**What the exercise asks**
Please reproduce the entries below exactly, starting at the first line and ending with the line that holds "public changeSprite(): void".

(Entries shown begins)

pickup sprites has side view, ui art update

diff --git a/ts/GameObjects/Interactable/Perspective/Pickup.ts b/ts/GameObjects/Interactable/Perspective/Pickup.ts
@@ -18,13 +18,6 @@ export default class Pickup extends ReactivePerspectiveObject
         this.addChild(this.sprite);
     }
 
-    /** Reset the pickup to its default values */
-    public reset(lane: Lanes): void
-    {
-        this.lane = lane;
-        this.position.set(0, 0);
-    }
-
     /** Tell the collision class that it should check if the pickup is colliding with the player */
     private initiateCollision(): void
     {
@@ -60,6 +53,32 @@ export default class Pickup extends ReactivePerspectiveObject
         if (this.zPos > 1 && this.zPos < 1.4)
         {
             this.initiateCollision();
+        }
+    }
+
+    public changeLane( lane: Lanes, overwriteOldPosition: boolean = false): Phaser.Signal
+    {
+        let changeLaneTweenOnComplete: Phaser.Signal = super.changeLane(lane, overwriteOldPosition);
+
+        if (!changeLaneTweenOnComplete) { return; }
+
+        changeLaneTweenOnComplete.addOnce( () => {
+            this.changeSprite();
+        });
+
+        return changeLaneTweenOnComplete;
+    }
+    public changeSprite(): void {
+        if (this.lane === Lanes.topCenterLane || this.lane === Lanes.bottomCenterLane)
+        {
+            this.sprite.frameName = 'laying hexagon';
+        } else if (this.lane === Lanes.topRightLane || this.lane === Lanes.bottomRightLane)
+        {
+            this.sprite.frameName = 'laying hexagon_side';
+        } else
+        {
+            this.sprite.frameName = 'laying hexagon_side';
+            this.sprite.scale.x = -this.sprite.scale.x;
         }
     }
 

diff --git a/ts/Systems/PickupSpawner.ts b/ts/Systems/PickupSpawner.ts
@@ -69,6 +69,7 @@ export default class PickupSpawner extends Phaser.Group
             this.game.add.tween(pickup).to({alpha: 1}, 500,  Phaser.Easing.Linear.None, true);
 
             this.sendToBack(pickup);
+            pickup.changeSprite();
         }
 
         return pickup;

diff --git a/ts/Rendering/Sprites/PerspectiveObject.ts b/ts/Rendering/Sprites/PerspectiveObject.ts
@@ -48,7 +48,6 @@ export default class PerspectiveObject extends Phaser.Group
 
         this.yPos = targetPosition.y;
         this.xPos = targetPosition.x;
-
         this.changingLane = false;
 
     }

(Entries shown ends)

**Result of this exercise**
pickup sprites has side view, ui art update

diff --git a/ts/GameObjects/Interactable/Perspective/Pickup.ts b/ts/GameObjects/Interactable/Perspective/Pickup.ts
@@ -18,13 +18,6 @@ export default class Pickup extends ReactivePerspectiveObject
         this.addChild(this.sprite);
     }
 
-    /** Reset the pickup to its default values */
-    public reset(lane: Lanes): void
-    {
-        this.lane = lane;
-        this.position.set(0, 0);
-    }
-
     /** Tell the collision class that it should check if the pickup is colliding with the player */
     private initiateCollision(): void
     {
@@ -60,6 +53,32 @@ export default class Pickup extends ReactivePerspectiveObject
         if (this.zPos > 1 && this.zPos < 1.4)
         {
             this.initiateCollision();
+        }
+    }
+
+    public changeLane( lane: Lanes, overwriteOldPosition: boolean = false): Phaser.Signal
+    {
+        let changeLaneTweenOnComplete: Phaser.Signal = super.changeLane(lane, overwriteOldPosition);
+
+        if (!changeLaneTweenOnComplete) { return; }
+
+        changeLaneTweenOnComplete.addOnce( () => {
+            this.changeSprite();
+        });
+
+        return changeLaneTweenOnComplete;
+    }
+    public changeSprite(): void {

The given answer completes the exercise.